- **Task instructions**
Please give the data below again in full, exactly as it stands.
##### Input #####
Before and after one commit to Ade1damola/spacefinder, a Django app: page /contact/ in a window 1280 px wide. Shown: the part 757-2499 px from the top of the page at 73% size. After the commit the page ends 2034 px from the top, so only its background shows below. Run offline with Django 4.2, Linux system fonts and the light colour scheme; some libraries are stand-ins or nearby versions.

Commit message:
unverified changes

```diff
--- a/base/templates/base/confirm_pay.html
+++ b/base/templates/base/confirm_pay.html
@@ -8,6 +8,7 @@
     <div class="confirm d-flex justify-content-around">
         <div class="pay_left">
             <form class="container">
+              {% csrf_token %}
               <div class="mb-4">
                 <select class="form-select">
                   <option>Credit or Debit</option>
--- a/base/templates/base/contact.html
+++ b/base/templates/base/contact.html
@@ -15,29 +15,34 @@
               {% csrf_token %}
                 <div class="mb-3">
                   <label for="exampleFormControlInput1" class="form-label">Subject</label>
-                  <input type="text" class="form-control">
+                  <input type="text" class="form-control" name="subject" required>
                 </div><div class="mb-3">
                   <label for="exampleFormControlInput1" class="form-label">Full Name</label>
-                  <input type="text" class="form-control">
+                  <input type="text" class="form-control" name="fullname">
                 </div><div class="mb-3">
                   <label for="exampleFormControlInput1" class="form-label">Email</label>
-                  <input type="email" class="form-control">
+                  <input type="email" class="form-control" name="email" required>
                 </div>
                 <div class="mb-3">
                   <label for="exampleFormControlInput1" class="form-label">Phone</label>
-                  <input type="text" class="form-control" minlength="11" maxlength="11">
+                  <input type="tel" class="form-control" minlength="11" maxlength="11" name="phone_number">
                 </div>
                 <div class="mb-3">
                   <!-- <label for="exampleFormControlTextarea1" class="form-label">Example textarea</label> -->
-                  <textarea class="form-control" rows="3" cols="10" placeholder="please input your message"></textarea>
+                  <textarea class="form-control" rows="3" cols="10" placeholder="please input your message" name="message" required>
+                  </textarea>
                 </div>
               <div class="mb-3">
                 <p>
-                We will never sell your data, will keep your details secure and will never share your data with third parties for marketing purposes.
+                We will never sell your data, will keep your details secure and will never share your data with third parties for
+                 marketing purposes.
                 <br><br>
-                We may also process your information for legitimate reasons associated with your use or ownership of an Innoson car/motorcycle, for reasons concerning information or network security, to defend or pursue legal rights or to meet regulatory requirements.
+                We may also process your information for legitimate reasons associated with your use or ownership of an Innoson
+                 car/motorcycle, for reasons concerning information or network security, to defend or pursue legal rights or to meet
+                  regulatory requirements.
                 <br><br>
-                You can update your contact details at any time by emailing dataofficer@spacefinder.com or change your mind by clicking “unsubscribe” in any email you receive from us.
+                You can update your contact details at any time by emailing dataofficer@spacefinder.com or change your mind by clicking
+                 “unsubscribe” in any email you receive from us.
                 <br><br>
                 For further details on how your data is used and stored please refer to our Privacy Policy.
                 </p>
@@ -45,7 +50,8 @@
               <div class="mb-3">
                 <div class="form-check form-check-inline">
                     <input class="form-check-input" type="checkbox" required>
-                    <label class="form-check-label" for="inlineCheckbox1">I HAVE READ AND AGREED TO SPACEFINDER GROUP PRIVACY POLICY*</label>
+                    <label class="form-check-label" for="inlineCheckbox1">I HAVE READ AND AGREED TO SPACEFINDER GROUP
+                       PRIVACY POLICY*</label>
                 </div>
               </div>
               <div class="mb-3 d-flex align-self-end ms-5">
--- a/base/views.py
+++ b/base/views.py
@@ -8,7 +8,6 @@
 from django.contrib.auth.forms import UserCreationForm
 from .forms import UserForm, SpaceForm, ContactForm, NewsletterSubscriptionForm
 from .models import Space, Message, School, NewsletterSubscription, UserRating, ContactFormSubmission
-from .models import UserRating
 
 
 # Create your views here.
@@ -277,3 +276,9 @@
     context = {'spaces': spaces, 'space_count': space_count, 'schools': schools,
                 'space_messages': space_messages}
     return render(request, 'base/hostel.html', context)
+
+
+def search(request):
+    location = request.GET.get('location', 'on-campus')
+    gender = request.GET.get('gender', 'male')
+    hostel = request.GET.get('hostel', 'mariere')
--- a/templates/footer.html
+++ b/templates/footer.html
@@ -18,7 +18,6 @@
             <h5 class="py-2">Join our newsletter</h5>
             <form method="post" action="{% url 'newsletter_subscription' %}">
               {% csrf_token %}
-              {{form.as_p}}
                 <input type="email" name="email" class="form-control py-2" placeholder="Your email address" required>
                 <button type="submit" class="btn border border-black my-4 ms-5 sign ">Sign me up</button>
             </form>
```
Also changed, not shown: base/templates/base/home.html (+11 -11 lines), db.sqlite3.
#####
- **Answer box**
Before and after one commit to Ade1damola/spacefinder, a Django app: page /contact/ in a window 1280 px wide. Shown: the part 757-2499 px from the top of the page at 73% size. After the commit the page ends 2034 px from the top, so only its background shows below. Run offline with Django 4.2, Linux system fonts and the light colour scheme; some libraries are stand-ins or nearby versions.

Commit message:
unverified changes

```diff
--- a/base/templates/base/confirm_pay.html
+++ b/base/templates/base/confirm_pay.html
@@ -8,6 +8,7 @@
     <div class="confirm d-flex justify-content-around">
         <div class="pay_left">
             <form class="container">
+              {% csrf_token %}
               <div class="mb-4">
                 <select class="form-select">
                   <option>Credit or Debit</option>
--- a/base/templates/base/contact.html
+++ b/base/templates/base/contact.html
@@ -15,29 +15,34 @@
               {% csrf_token %}
                 <div class="mb-3">
                   <label for="exampleFormControlInput1" class="form-label">Subject</label>
-                  <input type="text" class="form-control">
+                  <input type="text" class="form-control" name="subject" required>
                 </div><div class="mb-3">
                   <label for="exampleFormControlInput1" class="form-label">Full Name</label>
-                  <input type="text" class="form-control">
+                  <input type="text" class="form-control" name="fullname">
                 </div><div class="mb-3">
                   <label for="exampleFormControlInput1" class="form-label">Email</label>
-                  <input type="email" class="form-control">
+                  <input type="email" class="form-control" name="email" required>
                 </div>
                 <div class="mb-3">
                   <label for="exampleFormControlInput1" class="form-label">Phone</label>
-                  <input type="text" class="form-control" minlength="11" maxlength="11">
+                  <input type="tel" class="form-control" minlength="11" maxlength="11" name="phone_number">
                 </div>
                 <div class="mb-3">
                   <!-- <label for="exampleFormControlTextarea1" class="form-label">Example textarea</label> -->
-                  <textarea class="form-control" rows="3" cols="10" placeholder="please input your message"></textarea>
+                  <textarea class="form-control" rows="3" cols="10" placeholder="please input your message" name="message" required>
+                  </textarea>
                 </div>
               <div class="mb-3">
                 <p>
-                We will never sell your data, will keep your details secure and will never share your data with third parties for marketing purposes.
+                We will never sell your data, will keep your details secure and will never share your data with third parties for
+                 marketing purposes.
                 <br><br>
-                We may also process your information for legitimate reasons associated with your use or ownership of an Innoson car/motorcycle, for reasons concerning information or network security, to defend or pursue legal rights or to meet regulatory requirements.
+                We may also process your information for legitimate reasons associated with your use or ownership of an Innoson
+                 car/motorcycle, for reasons concerning information or network security, to defend or pursue legal rights or to meet
+                  regulatory requirements.
                 <br><br>
-                You can update your contact details at any time by emailing dataofficer@spacefinder.com or change your mind by clicking “unsubscribe” in any email you receive from us.
+                You can update your contact details at any time by emailing dataofficer@spacefinder.com or change your mind by clicking
+                 “unsubscribe” in any email you receive from us.
                 <br><br>
                 For further details on how your data is used and stored please refer to our Privacy Policy.
                 </p>
@@ -45,7 +50,8 @@
               <div class="mb-3">
                 <div class="form-check form-check-inline">
                     <input class="form-check-input" type="checkbox" required>
-                    <label class="form-check-label" for="inlineCheckbox1">I HAVE READ AND AGREED TO SPACEFINDER GROUP PRIVACY POLICY*</label>
+                    <label class="form-check-label" for="inlineCheckbox1">I HAVE READ AND AGREED TO SPACEFINDER GROUP
+                       PRIVACY POLICY*</label>
                 </div>
               </div>
               <div class="mb-3 d-flex align-self-end ms-5">
--- a/base/views.py
+++ b/base/views.py
@@ -8,7 +8,6 @@
 from django.contrib.auth.forms import UserCreationForm
 from .forms import UserForm, SpaceForm, ContactForm, NewsletterSubscriptionForm
 from .models import Space, Message, School, NewsletterSubscription, UserRating, ContactFormSubmission
-from .models import UserRating
 
 
 # Create your views here.
@@ -277,3 +276,9 @@
     context = {'spaces': spaces, 'space_count': space_count, 'schools': schools,
                 'space_messages': space_messages}
     return render(request, 'base/hostel.html', context)
+
+
+def search(request):
+    location = request.GET.get('location', 'on-campus')
+    gender = request.GET.get('gender', 'male')
+    hostel = request.GET.get('hostel', 'mariere')
--- a/templates/footer.html
+++ b/templates/footer.html
@@ -18,7 +18,6 @@
             <h5 class="py-2">Join our newsletter</h5>
             <form method="post" action="{% url 'newsletter_subscription' %}">
               {% csrf_token %}
-              {{form.as_p}}
                 <input type="email" name="email" class="form-control py-2" placeholder="Your email address" required>
                 <button type="submit" class="btn border border-black my-4 ms-5 sign ">Sign me up</button>
             </form>
```
Also changed, not shown: base/templates/base/home.html (+11 -11 lines), db.sqlite3.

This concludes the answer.